Problem statement:
Wherever the string "HITL" shows up in the material below, copy that line.

Task inputs:
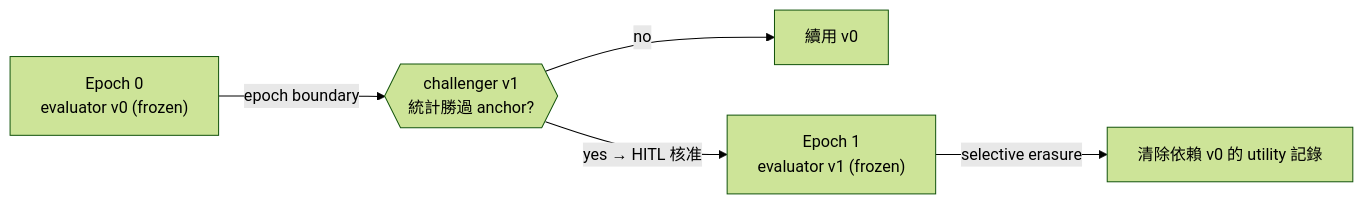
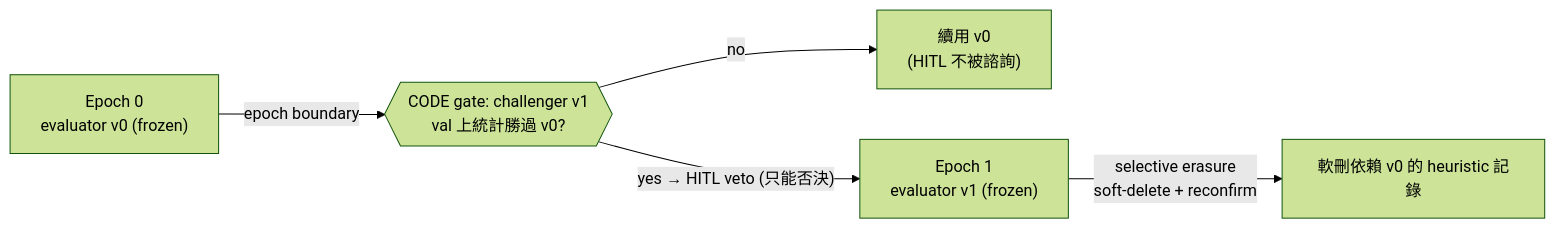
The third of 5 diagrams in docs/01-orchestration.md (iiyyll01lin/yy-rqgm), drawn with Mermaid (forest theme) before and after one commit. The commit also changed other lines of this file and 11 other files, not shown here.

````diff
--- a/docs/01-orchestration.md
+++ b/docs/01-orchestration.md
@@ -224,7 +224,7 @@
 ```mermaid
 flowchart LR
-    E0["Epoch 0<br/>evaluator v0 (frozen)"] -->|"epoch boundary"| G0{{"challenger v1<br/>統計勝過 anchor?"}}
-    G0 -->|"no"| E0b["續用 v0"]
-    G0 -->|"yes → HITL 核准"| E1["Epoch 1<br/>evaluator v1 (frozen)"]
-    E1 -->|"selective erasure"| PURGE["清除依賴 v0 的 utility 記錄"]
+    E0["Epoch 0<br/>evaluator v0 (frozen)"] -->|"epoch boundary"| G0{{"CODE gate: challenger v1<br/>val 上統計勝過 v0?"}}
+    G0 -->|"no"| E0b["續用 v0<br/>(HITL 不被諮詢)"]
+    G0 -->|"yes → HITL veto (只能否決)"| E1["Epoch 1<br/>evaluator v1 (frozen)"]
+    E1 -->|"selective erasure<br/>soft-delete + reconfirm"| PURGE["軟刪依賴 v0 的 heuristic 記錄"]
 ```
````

* * *

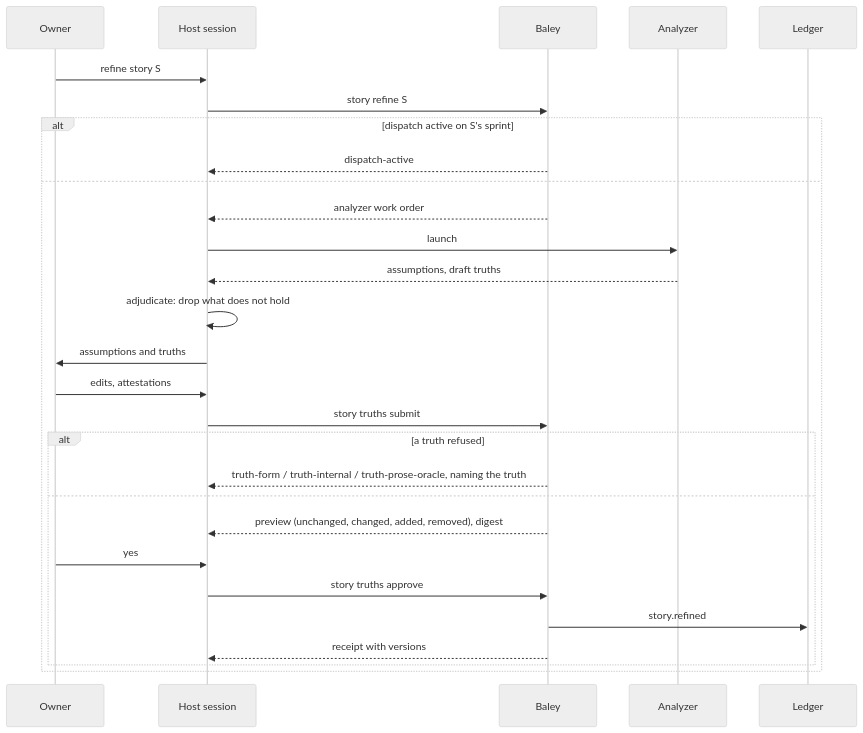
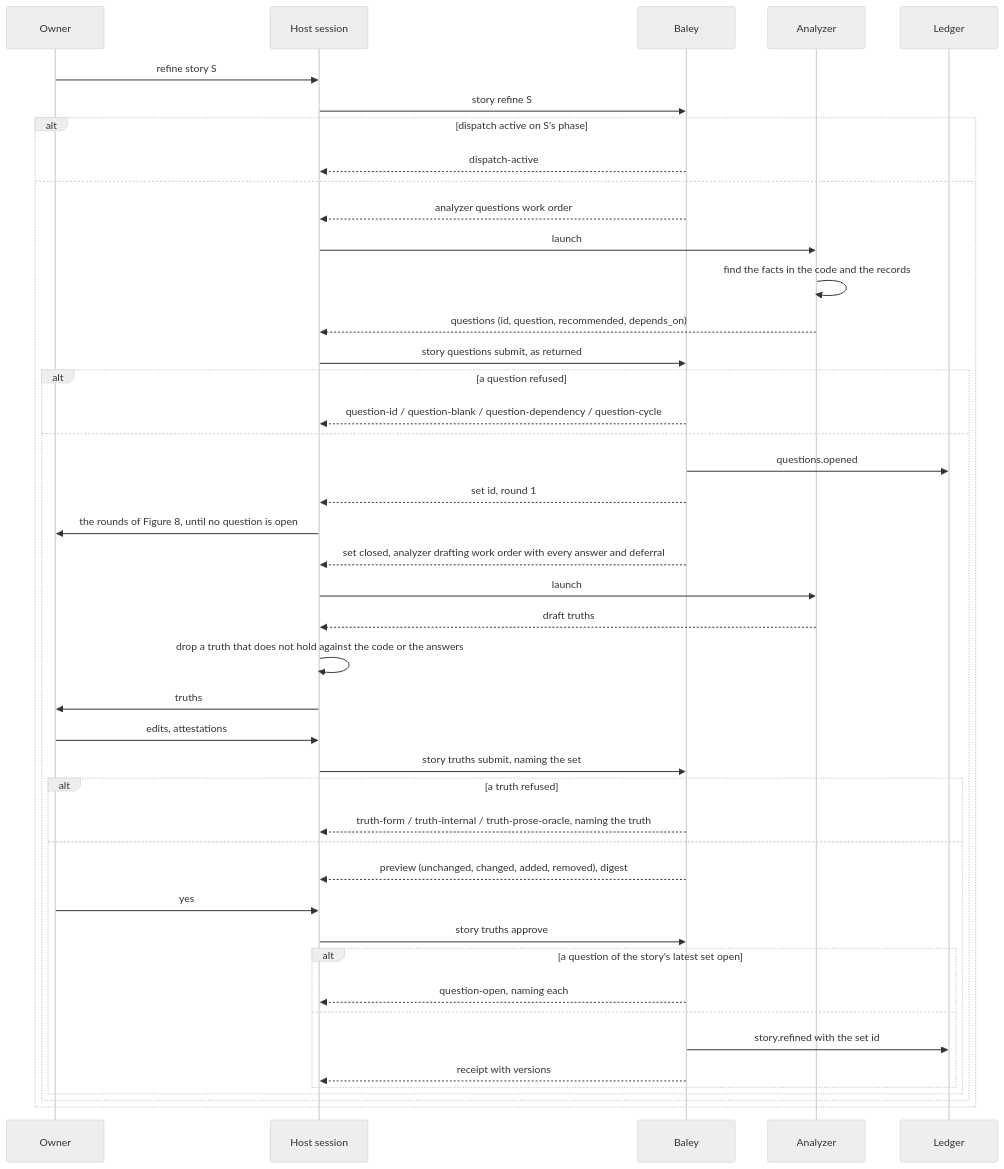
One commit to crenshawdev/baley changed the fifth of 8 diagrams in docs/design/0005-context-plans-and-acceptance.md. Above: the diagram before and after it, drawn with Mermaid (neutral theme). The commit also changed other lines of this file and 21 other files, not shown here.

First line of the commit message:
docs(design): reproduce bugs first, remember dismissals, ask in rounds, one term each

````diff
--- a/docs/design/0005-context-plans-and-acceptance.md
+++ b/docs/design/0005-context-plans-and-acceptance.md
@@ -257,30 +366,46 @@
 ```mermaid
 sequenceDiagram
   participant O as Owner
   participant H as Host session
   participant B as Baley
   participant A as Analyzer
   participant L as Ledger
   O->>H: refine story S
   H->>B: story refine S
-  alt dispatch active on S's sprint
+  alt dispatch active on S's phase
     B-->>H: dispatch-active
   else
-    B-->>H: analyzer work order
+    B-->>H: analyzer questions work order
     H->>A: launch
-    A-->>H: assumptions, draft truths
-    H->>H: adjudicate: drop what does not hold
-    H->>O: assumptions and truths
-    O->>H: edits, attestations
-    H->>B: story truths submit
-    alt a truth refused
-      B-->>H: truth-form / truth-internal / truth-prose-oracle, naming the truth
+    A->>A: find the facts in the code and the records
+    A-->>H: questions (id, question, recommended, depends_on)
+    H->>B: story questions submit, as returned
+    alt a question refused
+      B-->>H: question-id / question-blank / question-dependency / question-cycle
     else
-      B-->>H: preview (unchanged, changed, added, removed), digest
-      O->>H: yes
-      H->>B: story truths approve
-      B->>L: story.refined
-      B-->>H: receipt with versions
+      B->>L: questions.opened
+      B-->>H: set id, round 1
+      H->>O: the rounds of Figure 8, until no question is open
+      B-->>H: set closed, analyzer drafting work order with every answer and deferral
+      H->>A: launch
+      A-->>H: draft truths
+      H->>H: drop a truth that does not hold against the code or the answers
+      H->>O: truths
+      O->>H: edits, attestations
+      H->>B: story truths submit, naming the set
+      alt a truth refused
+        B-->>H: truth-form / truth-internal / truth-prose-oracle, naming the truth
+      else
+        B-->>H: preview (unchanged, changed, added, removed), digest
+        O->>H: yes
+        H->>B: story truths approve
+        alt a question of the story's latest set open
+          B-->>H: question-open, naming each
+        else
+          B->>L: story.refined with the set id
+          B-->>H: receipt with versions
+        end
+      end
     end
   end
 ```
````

Answer box:
-    G0 -->|"yes → HITL 核准"| E1["Epoch 1<br/>evaluator v1 (frozen)"]
+    G0 -->|"no"| E0b["續用 v0<br/>(HITL 不被諮詢)"]
+    G0 -->|"yes → HITL veto (只能否決)"| E1["Epoch 1<br/>evaluator v1 (frozen)"]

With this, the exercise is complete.